How were these temples built? While the earliest temples were built on land gifted by rich Euro-Americans of other faiths who were attracted by the inclusive philosophy of Hinduism, as the flow of immigration increased and Hindus in the country reached a critical mass, they began contributing as a community, bought land, and started building their own temples. The earliest temples built by immigrants, such as the ones built in the 1970s and 80s, were really modest structures built of bricks, and lacked the grandiosity commonly found in Hindu temples in India. However, as the Hindu community grew bigger, and more prosperous, from the 1990s onwards, lot of money was poured into the construction of temples, and they were quite elaborate affairs.
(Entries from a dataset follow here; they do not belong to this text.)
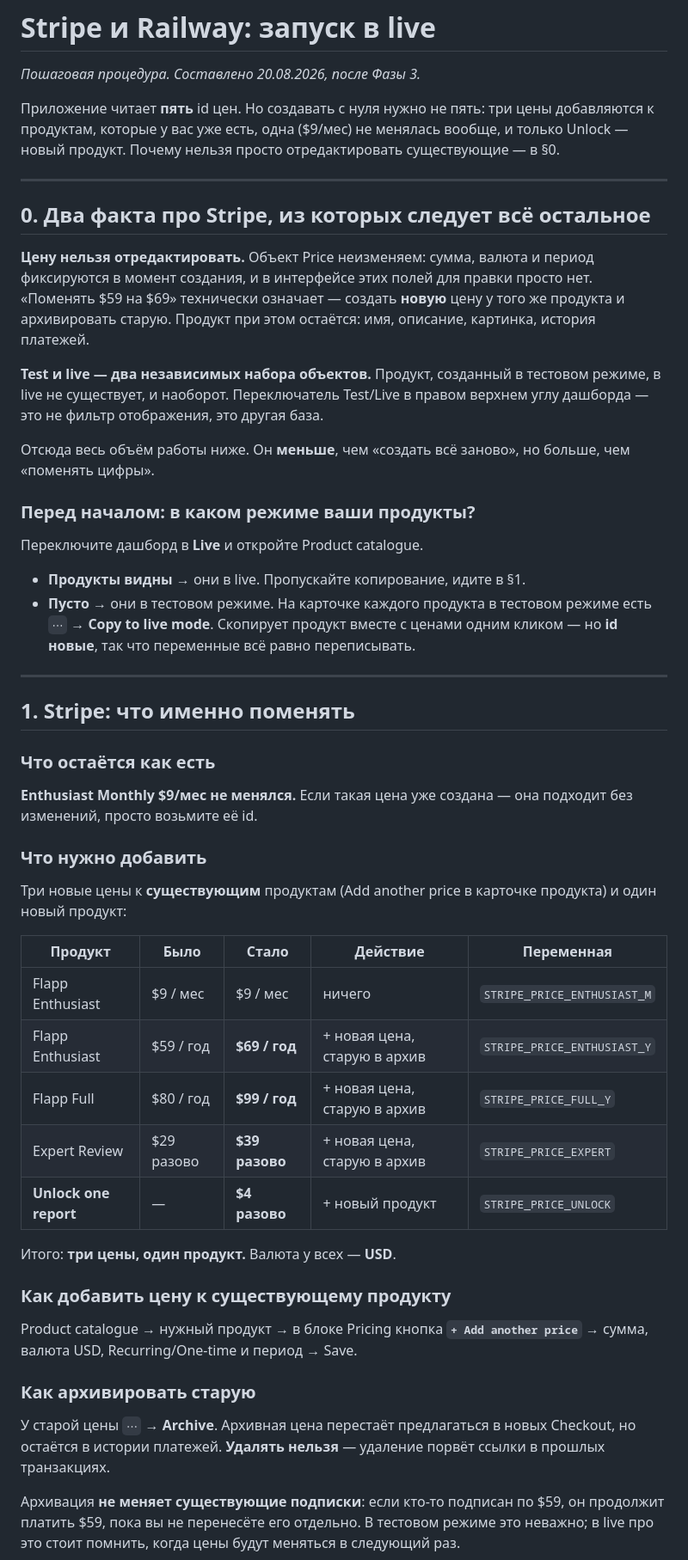
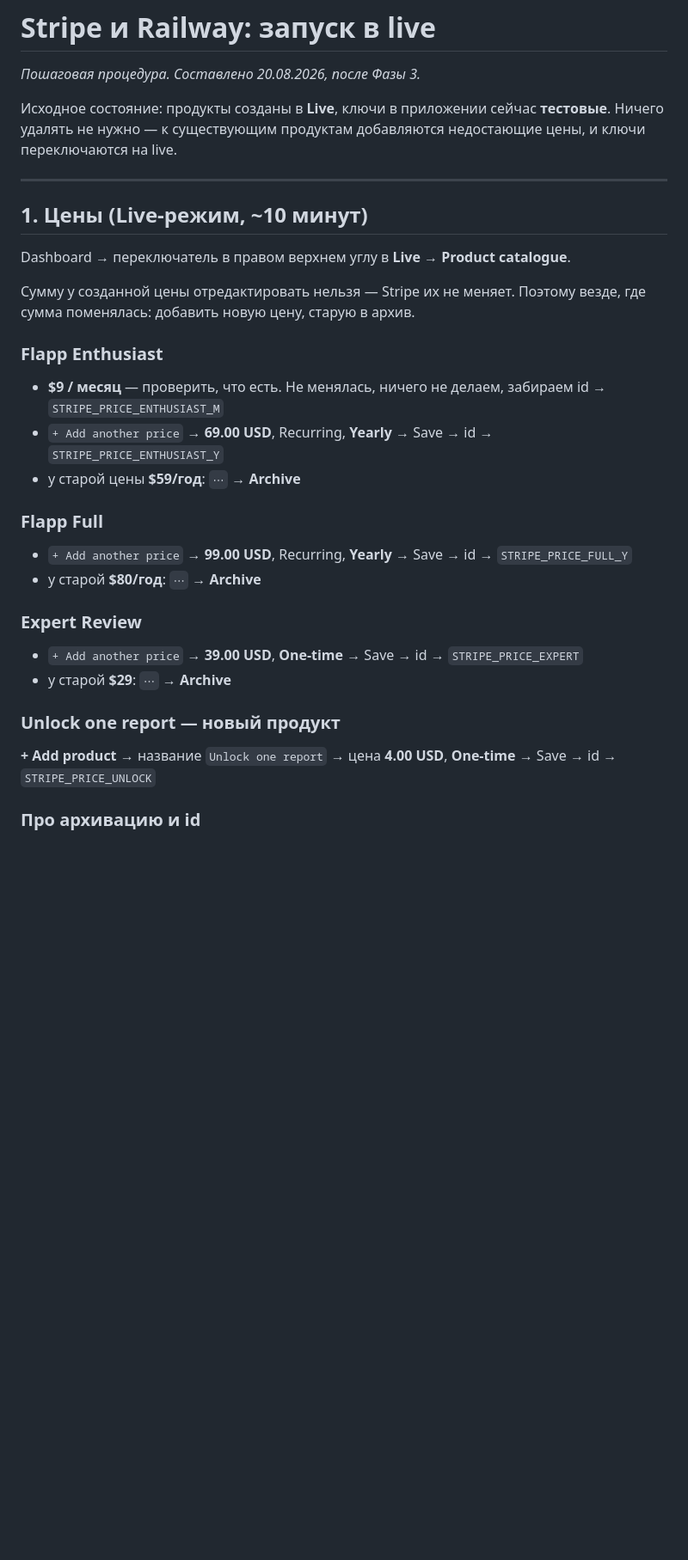
Before and after one commit to youloseman/video_analysis, a Markdown page: docs/STRIPE_GO_LIVE_RU.md, the part around one of its changes. Shown at 86% size. Drawn GitHub-style; blank space fills up the shorter version.

Commit message:
Go-live: write it for the situation that exists
The products were created in live and the keys were later switched to test,
so the preamble about which mode things are in was answering a question that
had already been answered. Nothing needs deleting; three prices get added to
products that are already there, one product is new, and /month is
untouched.

Co-Authored-By: Claude Opus 5 (1M context) <noreply@anthropic.com>

```diff
--- a/docs/STRIPE_GO_LIVE_RU.md
+++ b/docs/STRIPE_GO_LIVE_RU.md
@@ -2,74 +2,39 @@
 
 _Пошаговая процедура. Составлено 20.08.2026, после Фазы 3._
 
-Приложение читает **пять** id цен. Но создавать с нуля нужно не пять: три цены
-добавляются к продуктам, которые у вас уже есть, одна ($9/мес) не менялась
-вообще, и только Unlock — новый продукт. Почему нельзя просто отредактировать
-существующие — в §0.
+Исходное состояние: продукты созданы в **Live**, ключи в приложении сейчас
+**тестовые**. Ничего удалять не нужно — к существующим продуктам добавляются
+недостающие цены, и ключи переключаются на live.
 
 ---
 
-## 0. Два факта про Stripe, из которых следует всё остальное
+## 1. Цены (Live-режим, ~10 минут)
 
-**Цену нельзя отредактировать.** Объект Price неизменяем: сумма, валюта и
-период фиксируются в момент создания, и в интерфейсе этих полей для правки
-просто нет. «Поменять $59 на $69» технически означает — создать **новую** цену
-у того же продукта и архивировать старую. Продукт при этом остаётся: имя,
-описание, картинка, история платежей.
+Dashboard → переключатель в правом верхнем углу в **Live** → **Product catalogue**.
 
-**Test и live — два независимых набора объектов.** Продукт, созданный в тестовом
-режиме, в live не существует, и наоборот. Переключатель Test/Live в правом
-верхнем углу дашборда — это не фильтр отображения, это другая база.
+Сумму у созданной цены отредактировать нельзя — Stripe их не меняет. Поэтому
+везде, где сумма поменялась: добавить новую цену, старую в архив.
 
-Отсюда весь объём работы ниже. Он **меньше**, чем «создать всё заново», но
-больше, чем «поменять цифры».
+### Flapp Enthusiast
 
-### Перед началом: в каком режиме ваши продукты?
+- **$9 / месяц** — проверить, что есть. Не менялась, ничего не делаем, забираем id → `STRIPE_PRICE_ENTHUSIAST_M`
+- `+ Add another price` → **69.00 USD**, Recurring, **Yearly** → Save → id → `STRIPE_PRICE_ENTHUSIAST_Y`
+- у старой цены **$59/год**: `⋯` → **Archive**
 
-Переключите дашборд в **Live** и откройте Product catalogue.
+### Flapp Full
 
-- **Продукты видны** → они в live. Пропускайте копирование, идите в §1.
-- **Пусто** → они в тестовом режиме. На карточке каждого продукта в тестовом
-  режиме есть `⋯` → **Copy to live mode**. Скопирует продукт вместе с ценами
-  одним кликом — но **id новые**, так что переменные всё равно переписывать.
+- `+ Add another price` → **99.00 USD**, Recurring, **Yearly** → Save → id → `STRIPE_PRICE_FULL_Y`
+- у старой **$80/год**: `⋯` → **Archive**
 
----
+### Expert Review
 
-## 1. Stripe: что именно поменять
+- `+ Add another price` → **39.00 USD**, **One-time** → Save → id → `STRIPE_PRICE_EXPERT`
+- у старой **$29**: `⋯` → **Archive**
 
-### Что остаётся как есть
+### Unlock one report — новый продукт
 
-**Enthusiast Monthly $9/мес не менялся.** Если такая цена уже создана — она
-подходит без изменений, просто возьмите её id.
+**+ Add product** → название `Unlock one report` → цена **4.00 USD**, **One-time**
+→ Save → id → `STRIPE_PRICE_UNLOCK`
 
-### Что нужно добавить
+### Про архивацию и id
 
-Три новые цены к **существующим** продуктам (Add another price в карточке
-продукта) и один новый продукт:
-
-| Продукт | Было | Стало | Действие | Переменная |
-|---|---|---|---|---|
-| Flapp Enthusiast | $9 / мес | $9 / мес | ничего | `STRIPE_PRICE_ENTHUSIAST_M` |
-| Flapp Enthusiast | $59 / год | **$69 / год** | + новая цена, старую в архив | `STRIPE_PRICE_ENTHUSIAST_Y` |
-| Flapp Full | $80 / год | **$99 / год** | + новая цена, старую в архив | `STRIPE_PRICE_FULL_Y` |
-| Expert Review | $29 разово | **$39 разово** | + новая цена, старую в архив | `STRIPE_PRICE_EXPERT` |
-| **Unlock one report** | — | **$4 разово** | + новый продукт | `STRIPE_PRICE_UNLOCK` |
-
-Итого: **три цены, один продукт.** Валюта у всех — **USD**.
-
-### Как добавить цену к существующему продукту
-
-Product catalogue → нужный продукт → в блоке Pricing кнопка **`+ Add another
-price`** → сумма, валюта USD, Recurring/One-time и период → Save.
-
-### Как архивировать старую
-
-У старой цены `⋯` → **Archive**. Архивная цена перестаёт предлагаться в новых
-Checkout, но остаётся в истории платежей. **Удалять нельзя** — удаление порвёт
-ссылки в прошлых транзакциях.
-
-Архивация **не меняет существующие подписки**: если кто-то подписан по $59, он
-продолжит платить $59, пока вы не перенесёте его отдельно. В тестовом режиме
-это неважно; в live про это стоит помнить, когда цены будут меняться в
-следующий раз.
-
```
Also changed, not shown: other parts of docs/STRIPE_GO_LIVE_RU.md (+6 -21 lines).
Expert temple architects and other specialists were invited from India, who imposed exquisite, traditional designs, comparable to the most beautiful temples built in India over the centuries. Elaborate steps were taken, such as the ritual preparation of the land on the building site as per the Hindu traditions. Being the absolute perfectionists that they were, the Hindu community had all the stones used in the construction imported all the way from India, giving the temples a perfectly authentic look and feel of an Indian stone temple. Also, traditional Hindu priests were brought all the way from India to take care of the devotional rituals or the pooja. Finally, after the structures were built and the priests brought, gigantic stone idols of Hindu Gods were brought all the way from India, and a Mahakumbhabhishekam ceremony conducted, and the temples were open for worship.
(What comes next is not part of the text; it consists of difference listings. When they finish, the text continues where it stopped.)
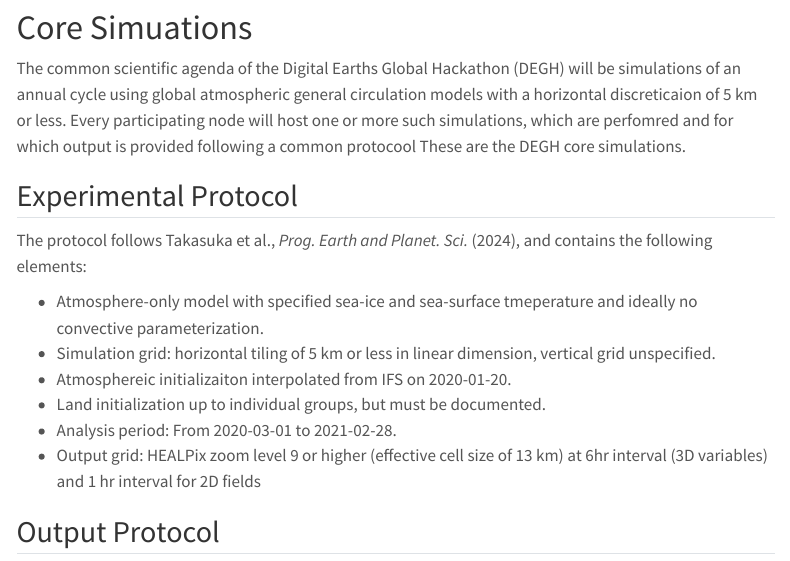
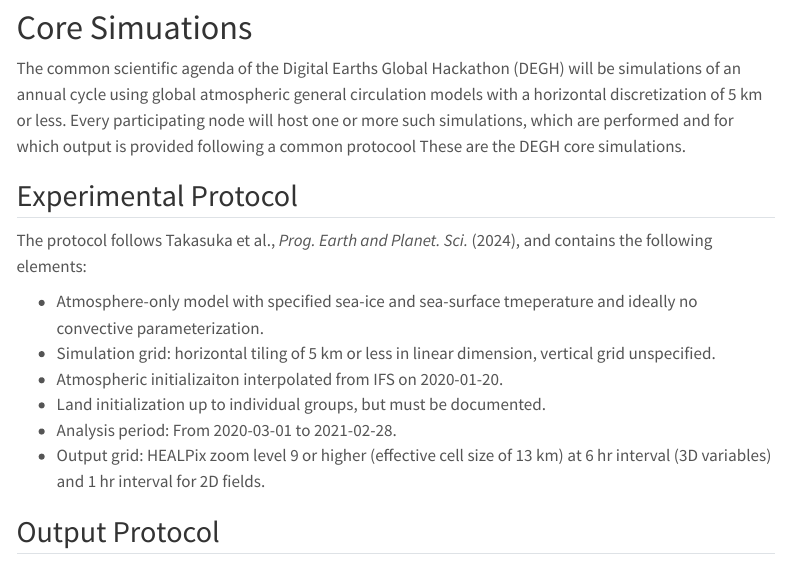
Before and after one commit to wcrp-hackapalooza/planning, a Quarto document (science/index.qmd): the page in a window 1100 px wide, from 80 px down. Rendered offline with R 4.5, knitr and Pandoc in place of Quarto, with nearby package versions; menus at the side of the page are left out.

Commit message:
fix: typos found by Heike
Co-authored-by: Heike Konow <26898400+heikekonow@users.noreply.github.com>

```diff
--- a/science/index.qmd
+++ b/science/index.qmd
@@ -4,7 +4,7 @@ title: Scientific Scope
 
 # Core Simuations
 
-The common scientific agenda of the Digital Earths Global Hackathon (DEGH) will be simulations of an annual cycle using global atmospheric general circulation models with a horizontal discreticaion of 5 km or less.  Every participating node will host one or more such simulations, which are perfomred and for which output is provided following a common protocool  These are the DEGH core simulations.
+The common scientific agenda of the Digital Earths Global Hackathon (DEGH) will be simulations of an annual cycle using global atmospheric general circulation models with a horizontal discretization of 5 km or less.  Every participating node will host one or more such simulations, which are performed and for which output is provided following a common protocool  These are the DEGH core simulations.
 
 ##  Experimental Protocol
 
@@ -12,10 +12,10 @@ The protocol follows Takasuka et al., *Prog. Earth and Planet. Sci.* (2024), and
 
  * Atmosphere-only model with specified sea-ice and sea-surface tmeperature and ideally no convective parameterization.
  * Simulation grid: horizontal tiling of 5 km or less in linear dimension, vertical grid unspecified.
- * Atmosphereic initializaiton interpolated from IFS on 2020-01-20.
+ * Atmospheric initializaiton interpolated from IFS on 2020-01-20.
  * Land initialization up to individual groups, but must be documented.
  * Analysis period: From 2020-03-01 to 2021-02-28.
- * Output grid: HEALPix zoom level 9 or higher (effective cell size of 13 km) at 6hr interval (3D variables) and 1 hr interval for 2D fields
+ * Output grid: HEALPix zoom level 9 or higher (effective cell size of 13 km) at 6 hr interval (3D variables) and 1 hr interval for 2D fields.
 
 ##  Output Protocol
 
```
Some of the most popular temples built this way are the Venkateshwara Temple of New Jersey, the Hindu Temple of Greater Chicago, the Durga Mandir in New Jersey, and many more. In fact, there are over 200 elaborately constructed temples in the United States today, built with great love and care by the Hindu community. These temples are a source of great pride for the increasingly prosperous and thriving Hindu-American community, serving not just as a place of worship, but as a home away from home.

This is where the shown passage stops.